+++ SOURCE INFORMATION
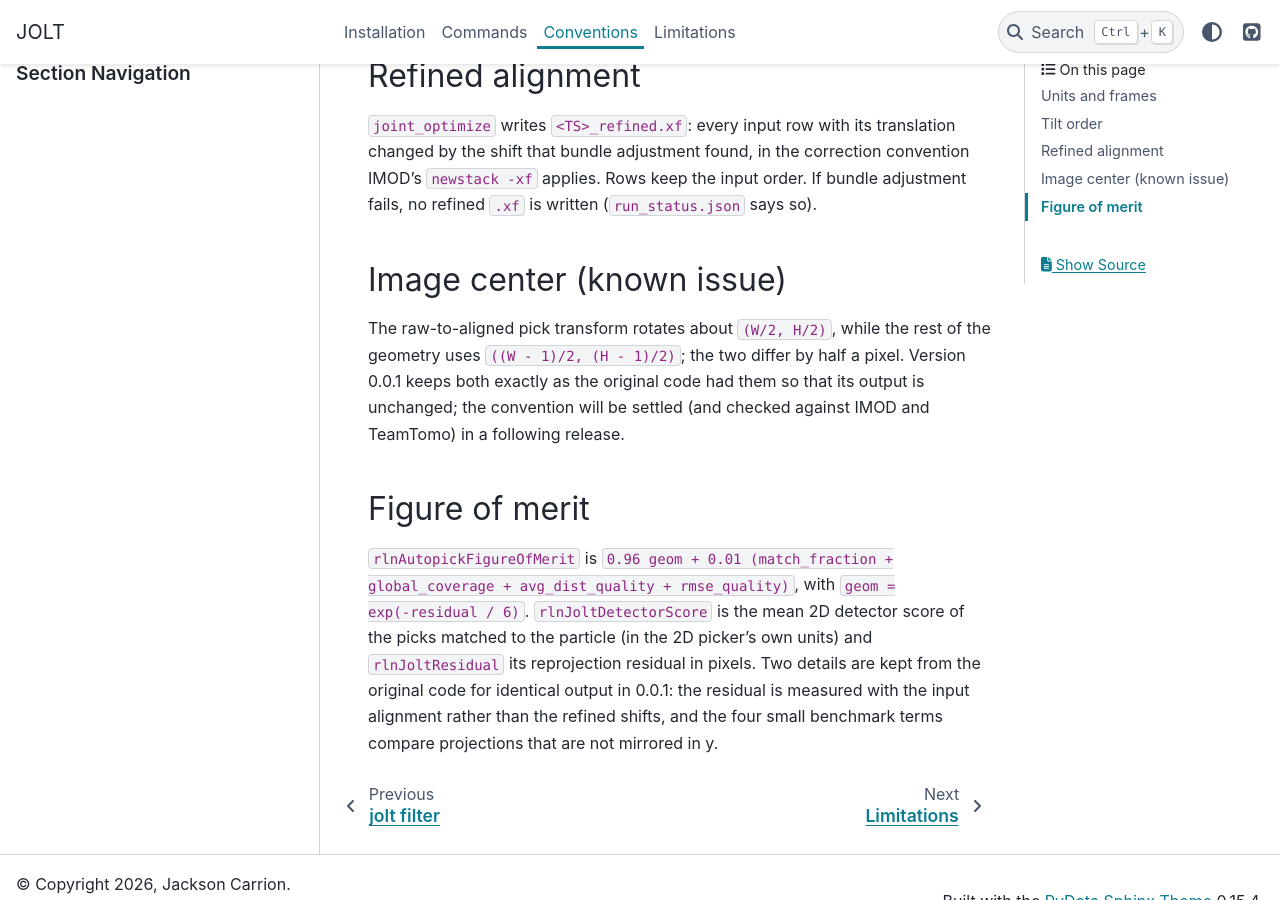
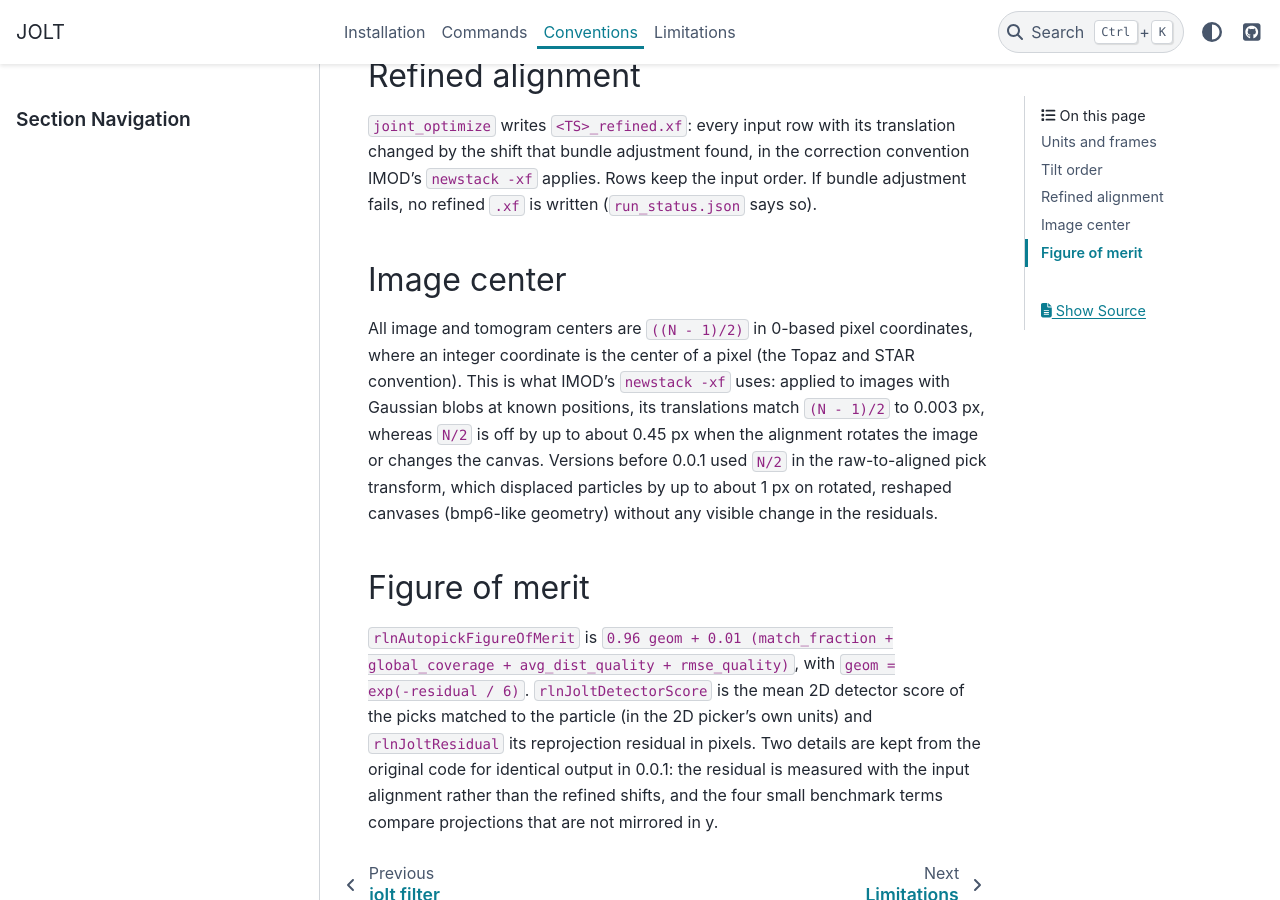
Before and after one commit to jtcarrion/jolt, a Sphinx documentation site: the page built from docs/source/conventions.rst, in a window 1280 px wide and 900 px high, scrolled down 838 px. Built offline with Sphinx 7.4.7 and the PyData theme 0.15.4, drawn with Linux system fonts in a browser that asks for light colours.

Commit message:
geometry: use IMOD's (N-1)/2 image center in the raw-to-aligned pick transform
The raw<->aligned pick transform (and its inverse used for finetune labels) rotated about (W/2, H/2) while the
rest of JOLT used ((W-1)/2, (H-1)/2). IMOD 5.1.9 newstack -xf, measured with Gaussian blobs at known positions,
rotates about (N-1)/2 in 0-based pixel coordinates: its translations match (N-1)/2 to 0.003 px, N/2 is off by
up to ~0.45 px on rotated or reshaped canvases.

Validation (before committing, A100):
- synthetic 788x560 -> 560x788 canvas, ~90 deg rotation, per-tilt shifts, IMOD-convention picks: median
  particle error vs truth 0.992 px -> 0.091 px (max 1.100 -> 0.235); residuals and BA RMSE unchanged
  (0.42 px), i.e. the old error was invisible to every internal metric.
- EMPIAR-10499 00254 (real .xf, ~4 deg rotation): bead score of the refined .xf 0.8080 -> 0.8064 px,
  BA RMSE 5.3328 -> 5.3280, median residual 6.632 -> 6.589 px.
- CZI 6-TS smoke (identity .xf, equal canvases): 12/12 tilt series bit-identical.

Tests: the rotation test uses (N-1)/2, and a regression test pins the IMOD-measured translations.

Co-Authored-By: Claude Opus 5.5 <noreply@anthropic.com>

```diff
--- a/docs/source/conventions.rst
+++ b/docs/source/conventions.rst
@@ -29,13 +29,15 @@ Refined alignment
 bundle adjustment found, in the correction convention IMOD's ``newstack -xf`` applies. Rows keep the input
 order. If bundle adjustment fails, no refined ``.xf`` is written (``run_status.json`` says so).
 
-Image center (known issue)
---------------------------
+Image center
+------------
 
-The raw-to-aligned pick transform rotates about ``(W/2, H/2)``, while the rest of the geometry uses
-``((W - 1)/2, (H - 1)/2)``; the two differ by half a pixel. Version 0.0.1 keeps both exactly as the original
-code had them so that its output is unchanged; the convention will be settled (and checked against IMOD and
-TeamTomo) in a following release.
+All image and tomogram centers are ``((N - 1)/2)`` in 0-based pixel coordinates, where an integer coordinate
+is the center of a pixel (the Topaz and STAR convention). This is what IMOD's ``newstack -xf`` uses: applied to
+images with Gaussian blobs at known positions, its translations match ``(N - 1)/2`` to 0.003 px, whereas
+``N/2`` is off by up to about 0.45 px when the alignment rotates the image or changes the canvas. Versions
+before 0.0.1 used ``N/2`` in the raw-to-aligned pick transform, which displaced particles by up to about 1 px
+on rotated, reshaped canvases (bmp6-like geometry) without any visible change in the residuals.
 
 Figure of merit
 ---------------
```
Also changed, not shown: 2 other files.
++++++
+++ SOURCE INFORMATION
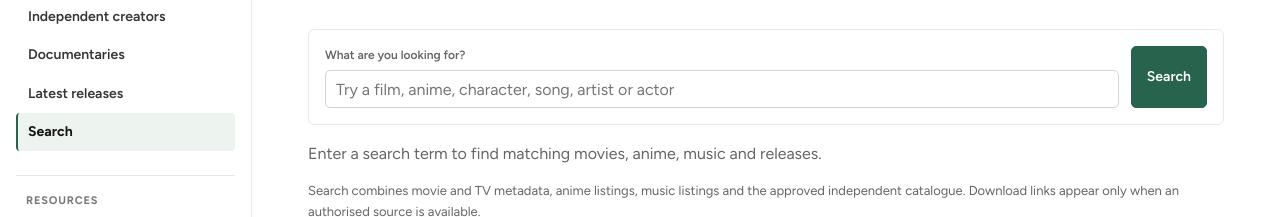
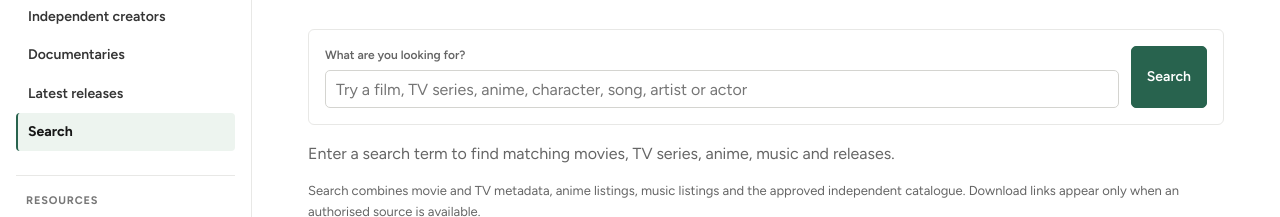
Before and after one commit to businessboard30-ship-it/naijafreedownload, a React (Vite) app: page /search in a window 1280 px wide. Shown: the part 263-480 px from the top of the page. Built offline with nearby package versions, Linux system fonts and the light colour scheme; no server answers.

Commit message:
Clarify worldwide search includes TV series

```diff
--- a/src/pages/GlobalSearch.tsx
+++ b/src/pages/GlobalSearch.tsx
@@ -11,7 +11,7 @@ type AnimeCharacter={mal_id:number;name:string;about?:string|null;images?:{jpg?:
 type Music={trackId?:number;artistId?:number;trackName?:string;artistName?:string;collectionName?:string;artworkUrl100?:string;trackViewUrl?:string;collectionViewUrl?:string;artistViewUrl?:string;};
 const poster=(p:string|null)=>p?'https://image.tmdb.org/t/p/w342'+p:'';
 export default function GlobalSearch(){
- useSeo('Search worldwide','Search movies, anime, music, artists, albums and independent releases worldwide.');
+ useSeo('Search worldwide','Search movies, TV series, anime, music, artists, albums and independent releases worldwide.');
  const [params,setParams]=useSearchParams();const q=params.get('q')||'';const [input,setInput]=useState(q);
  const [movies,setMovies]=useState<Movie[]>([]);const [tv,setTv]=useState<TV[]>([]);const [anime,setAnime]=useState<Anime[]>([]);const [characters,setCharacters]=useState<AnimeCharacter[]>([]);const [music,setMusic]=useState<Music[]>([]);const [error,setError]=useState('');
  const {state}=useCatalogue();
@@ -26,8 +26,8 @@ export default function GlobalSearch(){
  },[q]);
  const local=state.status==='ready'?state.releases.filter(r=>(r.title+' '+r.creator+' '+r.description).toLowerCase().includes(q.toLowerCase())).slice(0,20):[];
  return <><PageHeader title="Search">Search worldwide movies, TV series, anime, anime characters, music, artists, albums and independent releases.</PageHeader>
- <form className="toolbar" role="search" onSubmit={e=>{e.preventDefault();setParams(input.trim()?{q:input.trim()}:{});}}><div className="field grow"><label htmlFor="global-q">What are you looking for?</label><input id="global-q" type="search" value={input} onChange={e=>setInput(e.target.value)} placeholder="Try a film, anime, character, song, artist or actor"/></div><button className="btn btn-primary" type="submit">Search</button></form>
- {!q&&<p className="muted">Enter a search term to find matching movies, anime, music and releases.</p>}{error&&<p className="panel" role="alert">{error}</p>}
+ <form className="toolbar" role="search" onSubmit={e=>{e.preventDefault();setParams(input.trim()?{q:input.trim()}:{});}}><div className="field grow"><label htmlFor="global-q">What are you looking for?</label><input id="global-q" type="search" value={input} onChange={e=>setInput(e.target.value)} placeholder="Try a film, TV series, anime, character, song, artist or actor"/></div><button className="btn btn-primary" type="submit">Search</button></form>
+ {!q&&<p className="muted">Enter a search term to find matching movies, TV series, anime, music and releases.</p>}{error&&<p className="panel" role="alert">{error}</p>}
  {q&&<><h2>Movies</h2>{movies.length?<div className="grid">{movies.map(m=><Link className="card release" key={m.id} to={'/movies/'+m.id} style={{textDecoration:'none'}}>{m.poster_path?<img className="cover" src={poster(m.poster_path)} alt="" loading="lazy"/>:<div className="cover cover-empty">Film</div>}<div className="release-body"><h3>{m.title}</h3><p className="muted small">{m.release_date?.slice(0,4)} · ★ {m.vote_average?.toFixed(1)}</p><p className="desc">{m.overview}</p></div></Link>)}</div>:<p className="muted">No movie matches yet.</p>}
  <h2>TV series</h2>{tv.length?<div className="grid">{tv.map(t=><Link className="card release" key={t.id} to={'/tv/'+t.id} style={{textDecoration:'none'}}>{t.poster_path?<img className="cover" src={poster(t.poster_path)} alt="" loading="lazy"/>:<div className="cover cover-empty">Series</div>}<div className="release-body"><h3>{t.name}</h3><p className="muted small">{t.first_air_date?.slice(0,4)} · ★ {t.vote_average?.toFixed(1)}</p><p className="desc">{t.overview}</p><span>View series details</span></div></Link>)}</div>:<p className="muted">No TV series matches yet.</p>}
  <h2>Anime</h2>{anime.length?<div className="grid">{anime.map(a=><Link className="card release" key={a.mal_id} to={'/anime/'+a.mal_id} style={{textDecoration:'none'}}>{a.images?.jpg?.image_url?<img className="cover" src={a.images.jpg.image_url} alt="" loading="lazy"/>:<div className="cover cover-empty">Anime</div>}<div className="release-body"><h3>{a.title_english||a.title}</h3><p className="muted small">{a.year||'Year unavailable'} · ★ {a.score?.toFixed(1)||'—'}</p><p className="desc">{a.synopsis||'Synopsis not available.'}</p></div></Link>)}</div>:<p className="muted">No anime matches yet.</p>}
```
++++++
Set down, exactly as they stand above, the lines starting with the line with "Before and after one commit to jtcarrion/jolt, a" and going on through the line with "- CZI 6-TS smoke", and no others.

■ **YOUR SOLUTION**:
Before and after one commit to jtcarrion/jolt, a Sphinx documentation site: the page built from docs/source/conventions.rst, in a window 1280 px wide and 900 px high, scrolled down 838 px. Built offline with Sphinx 7.4.7 and the PyData theme 0.15.4, drawn with Linux system fonts in a browser that asks for light colours.

Commit message:
geometry: use IMOD's (N-1)/2 image center in the raw-to-aligned pick transform
The raw<->aligned pick transform (and its inverse used for finetune labels) rotated about (W/2, H/2) while the
rest of JOLT used ((W-1)/2, (H-1)/2). IMOD 5.1.9 newstack -xf, measured with Gaussian blobs at known positions,
rotates about (N-1)/2 in 0-based pixel coordinates: its translations match (N-1)/2 to 0.003 px, N/2 is off by
up to ~0.45 px on rotated or reshaped canvases.

Validation (before committing, A100):
- synthetic 788x560 -> 560x788 canvas, ~90 deg rotation, per-tilt shifts, IMOD-convention picks: median
  particle error vs truth 0.992 px -> 0.091 px (max 1.100 -> 0.235); residuals and BA RMSE unchanged
  (0.42 px), i.e. the old error was invisible to every internal metric.
- EMPIAR-10499 00254 (real .xf, ~4 deg rotation): bead score of the refined .xf 0.8080 -> 0.8064 px,
  BA RMSE 5.3328 -> 5.3280, median residual 6.632 -> 6.589 px.
- CZI 6-TS smoke (identity .xf, equal canvases): 12/12 tilt series bit-identical.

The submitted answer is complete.